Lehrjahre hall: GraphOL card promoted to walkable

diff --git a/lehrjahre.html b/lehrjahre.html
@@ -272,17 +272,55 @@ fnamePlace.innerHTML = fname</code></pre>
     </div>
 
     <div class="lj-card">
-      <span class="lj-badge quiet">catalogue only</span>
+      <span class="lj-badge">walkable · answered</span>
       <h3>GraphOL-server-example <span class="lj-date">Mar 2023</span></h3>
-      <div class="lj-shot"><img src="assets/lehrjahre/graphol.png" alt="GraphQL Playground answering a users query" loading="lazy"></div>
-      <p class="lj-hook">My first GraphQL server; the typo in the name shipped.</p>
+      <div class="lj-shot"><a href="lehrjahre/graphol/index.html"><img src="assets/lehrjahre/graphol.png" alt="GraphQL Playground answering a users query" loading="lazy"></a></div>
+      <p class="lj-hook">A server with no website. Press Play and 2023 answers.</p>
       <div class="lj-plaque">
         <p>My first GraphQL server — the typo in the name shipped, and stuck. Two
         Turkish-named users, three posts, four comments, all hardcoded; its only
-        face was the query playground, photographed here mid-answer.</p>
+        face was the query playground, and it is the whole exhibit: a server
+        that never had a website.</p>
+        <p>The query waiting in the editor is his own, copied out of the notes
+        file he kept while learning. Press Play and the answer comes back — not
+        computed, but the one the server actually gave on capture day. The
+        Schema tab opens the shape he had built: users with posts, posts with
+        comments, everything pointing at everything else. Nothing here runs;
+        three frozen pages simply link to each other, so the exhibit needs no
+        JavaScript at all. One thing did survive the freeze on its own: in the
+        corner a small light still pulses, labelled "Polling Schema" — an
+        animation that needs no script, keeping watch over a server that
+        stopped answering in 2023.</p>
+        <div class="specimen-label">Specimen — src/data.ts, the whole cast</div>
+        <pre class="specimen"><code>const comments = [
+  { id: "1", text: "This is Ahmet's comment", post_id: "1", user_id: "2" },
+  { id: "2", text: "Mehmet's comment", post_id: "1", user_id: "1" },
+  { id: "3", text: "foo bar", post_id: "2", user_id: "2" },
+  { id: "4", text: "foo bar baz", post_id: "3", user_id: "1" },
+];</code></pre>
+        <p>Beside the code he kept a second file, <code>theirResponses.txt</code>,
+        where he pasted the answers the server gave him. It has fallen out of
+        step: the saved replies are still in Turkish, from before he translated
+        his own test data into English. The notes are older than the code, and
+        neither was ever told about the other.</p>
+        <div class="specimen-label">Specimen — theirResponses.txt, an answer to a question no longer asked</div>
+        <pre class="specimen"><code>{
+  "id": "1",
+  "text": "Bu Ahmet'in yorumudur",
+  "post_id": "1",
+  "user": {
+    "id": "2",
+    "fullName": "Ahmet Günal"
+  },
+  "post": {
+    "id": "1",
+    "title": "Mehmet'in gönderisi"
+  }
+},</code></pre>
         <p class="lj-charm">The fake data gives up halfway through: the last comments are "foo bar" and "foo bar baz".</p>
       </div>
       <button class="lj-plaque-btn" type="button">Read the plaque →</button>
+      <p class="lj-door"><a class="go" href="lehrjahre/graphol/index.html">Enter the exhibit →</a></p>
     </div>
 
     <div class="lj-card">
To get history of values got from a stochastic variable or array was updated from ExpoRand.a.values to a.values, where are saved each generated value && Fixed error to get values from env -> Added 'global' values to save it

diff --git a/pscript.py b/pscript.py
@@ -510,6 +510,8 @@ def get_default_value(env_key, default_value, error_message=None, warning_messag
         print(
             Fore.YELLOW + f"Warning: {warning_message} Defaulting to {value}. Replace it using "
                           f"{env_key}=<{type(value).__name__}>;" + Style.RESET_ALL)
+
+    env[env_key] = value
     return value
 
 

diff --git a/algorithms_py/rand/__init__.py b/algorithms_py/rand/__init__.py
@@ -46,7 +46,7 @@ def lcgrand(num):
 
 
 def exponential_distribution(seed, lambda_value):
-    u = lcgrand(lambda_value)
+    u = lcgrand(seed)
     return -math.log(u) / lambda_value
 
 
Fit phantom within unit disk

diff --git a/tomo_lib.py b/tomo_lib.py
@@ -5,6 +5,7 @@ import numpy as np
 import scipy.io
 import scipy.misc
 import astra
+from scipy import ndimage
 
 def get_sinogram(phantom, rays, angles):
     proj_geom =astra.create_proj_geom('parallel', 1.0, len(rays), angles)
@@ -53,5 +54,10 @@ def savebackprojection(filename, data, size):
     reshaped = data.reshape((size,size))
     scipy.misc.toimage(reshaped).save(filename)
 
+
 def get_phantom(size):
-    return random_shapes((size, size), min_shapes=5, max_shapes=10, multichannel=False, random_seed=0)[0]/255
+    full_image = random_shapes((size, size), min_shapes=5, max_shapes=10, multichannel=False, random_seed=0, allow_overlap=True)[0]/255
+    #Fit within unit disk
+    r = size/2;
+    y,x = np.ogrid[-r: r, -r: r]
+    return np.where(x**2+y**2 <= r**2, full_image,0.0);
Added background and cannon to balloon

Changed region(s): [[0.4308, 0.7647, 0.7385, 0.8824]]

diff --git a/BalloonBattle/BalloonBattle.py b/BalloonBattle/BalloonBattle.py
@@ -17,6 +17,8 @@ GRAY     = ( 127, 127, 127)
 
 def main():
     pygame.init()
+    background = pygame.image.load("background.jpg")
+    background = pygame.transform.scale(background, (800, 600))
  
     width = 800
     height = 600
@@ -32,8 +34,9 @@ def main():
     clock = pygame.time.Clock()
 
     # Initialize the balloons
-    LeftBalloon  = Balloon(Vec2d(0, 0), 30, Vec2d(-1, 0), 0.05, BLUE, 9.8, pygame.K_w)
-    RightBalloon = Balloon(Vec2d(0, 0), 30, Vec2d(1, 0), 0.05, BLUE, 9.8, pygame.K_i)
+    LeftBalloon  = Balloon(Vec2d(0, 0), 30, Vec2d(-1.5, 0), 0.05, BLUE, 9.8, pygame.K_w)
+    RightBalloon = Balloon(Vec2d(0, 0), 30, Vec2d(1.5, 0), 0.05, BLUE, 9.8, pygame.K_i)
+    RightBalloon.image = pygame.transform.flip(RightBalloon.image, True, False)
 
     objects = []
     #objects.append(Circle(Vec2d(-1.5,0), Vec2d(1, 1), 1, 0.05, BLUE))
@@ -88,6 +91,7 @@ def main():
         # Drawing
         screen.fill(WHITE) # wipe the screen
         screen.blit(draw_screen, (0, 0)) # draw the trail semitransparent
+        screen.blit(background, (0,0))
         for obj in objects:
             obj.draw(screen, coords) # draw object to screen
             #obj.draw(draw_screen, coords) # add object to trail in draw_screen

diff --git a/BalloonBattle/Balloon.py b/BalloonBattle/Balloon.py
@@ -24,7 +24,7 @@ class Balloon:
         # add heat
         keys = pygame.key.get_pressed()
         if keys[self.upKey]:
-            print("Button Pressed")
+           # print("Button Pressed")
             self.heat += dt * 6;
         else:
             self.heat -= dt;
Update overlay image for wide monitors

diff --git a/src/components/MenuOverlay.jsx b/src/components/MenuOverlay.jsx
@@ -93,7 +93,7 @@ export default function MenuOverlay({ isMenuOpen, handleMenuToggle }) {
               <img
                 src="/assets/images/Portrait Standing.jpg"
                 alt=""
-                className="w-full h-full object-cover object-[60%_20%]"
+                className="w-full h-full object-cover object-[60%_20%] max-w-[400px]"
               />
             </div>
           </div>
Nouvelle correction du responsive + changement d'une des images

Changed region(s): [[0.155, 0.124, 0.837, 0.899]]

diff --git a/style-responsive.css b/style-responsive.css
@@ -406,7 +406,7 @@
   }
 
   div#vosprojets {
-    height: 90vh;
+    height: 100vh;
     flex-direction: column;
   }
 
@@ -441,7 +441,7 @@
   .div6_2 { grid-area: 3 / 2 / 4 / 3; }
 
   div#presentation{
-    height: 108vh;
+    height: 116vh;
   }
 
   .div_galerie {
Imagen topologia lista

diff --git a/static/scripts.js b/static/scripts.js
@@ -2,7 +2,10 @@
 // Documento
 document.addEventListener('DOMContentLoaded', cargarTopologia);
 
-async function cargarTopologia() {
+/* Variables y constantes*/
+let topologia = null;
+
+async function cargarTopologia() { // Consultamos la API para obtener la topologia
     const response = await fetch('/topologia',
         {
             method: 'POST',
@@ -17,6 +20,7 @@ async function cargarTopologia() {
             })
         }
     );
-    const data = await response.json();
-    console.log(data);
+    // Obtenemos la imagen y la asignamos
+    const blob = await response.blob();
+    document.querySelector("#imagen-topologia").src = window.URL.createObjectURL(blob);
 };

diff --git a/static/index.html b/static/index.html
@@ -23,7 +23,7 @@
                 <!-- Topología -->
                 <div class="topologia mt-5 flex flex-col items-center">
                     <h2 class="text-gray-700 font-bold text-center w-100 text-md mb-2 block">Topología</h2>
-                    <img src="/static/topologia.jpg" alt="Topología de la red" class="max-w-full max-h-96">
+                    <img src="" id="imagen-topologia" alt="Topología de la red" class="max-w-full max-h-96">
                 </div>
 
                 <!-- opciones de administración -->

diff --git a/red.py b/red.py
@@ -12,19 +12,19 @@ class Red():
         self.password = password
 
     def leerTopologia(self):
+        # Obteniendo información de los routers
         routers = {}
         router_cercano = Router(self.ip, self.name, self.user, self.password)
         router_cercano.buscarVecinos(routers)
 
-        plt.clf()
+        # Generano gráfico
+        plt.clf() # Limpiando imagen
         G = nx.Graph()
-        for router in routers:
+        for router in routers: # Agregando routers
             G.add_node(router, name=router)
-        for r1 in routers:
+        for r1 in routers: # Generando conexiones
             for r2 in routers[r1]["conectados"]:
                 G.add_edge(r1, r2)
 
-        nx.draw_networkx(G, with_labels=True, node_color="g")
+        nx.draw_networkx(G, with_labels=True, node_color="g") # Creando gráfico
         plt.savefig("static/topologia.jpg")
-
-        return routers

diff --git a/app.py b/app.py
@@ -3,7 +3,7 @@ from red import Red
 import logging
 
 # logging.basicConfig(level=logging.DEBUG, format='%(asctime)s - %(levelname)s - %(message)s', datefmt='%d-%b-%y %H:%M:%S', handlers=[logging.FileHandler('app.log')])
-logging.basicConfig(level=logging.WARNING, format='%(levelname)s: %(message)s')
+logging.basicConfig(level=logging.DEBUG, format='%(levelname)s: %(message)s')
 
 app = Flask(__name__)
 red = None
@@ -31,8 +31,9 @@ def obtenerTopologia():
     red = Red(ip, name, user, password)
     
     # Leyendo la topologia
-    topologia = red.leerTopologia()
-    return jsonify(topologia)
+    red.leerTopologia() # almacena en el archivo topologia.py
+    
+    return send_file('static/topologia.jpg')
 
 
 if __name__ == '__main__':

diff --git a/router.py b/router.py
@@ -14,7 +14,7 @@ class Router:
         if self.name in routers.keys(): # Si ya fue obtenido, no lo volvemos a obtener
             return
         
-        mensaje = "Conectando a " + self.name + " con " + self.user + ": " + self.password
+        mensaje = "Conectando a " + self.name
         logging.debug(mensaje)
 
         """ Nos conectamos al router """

Task directions
Copy out only the lines of the records above from the one with "Vec2d(1, 0), 0.05, BLUE, 9.8, pygame.K_i)" through the one with "objects = []", exactly as they stand, both included.

Answer space
-    RightBalloon = Balloon(Vec2d(0, 0), 30, Vec2d(1, 0), 0.05, BLUE, 9.8, pygame.K_i)
+    LeftBalloon  = Balloon(Vec2d(0, 0), 30, Vec2d(-1.5, 0), 0.05, BLUE, 9.8, pygame.K_w)
+    RightBalloon = Balloon(Vec2d(0, 0), 30, Vec2d(1.5, 0), 0.05, BLUE, 9.8, pygame.K_i)
+    RightBalloon.image = pygame.transform.flip(RightBalloon.image, True, False)
 
     objects = []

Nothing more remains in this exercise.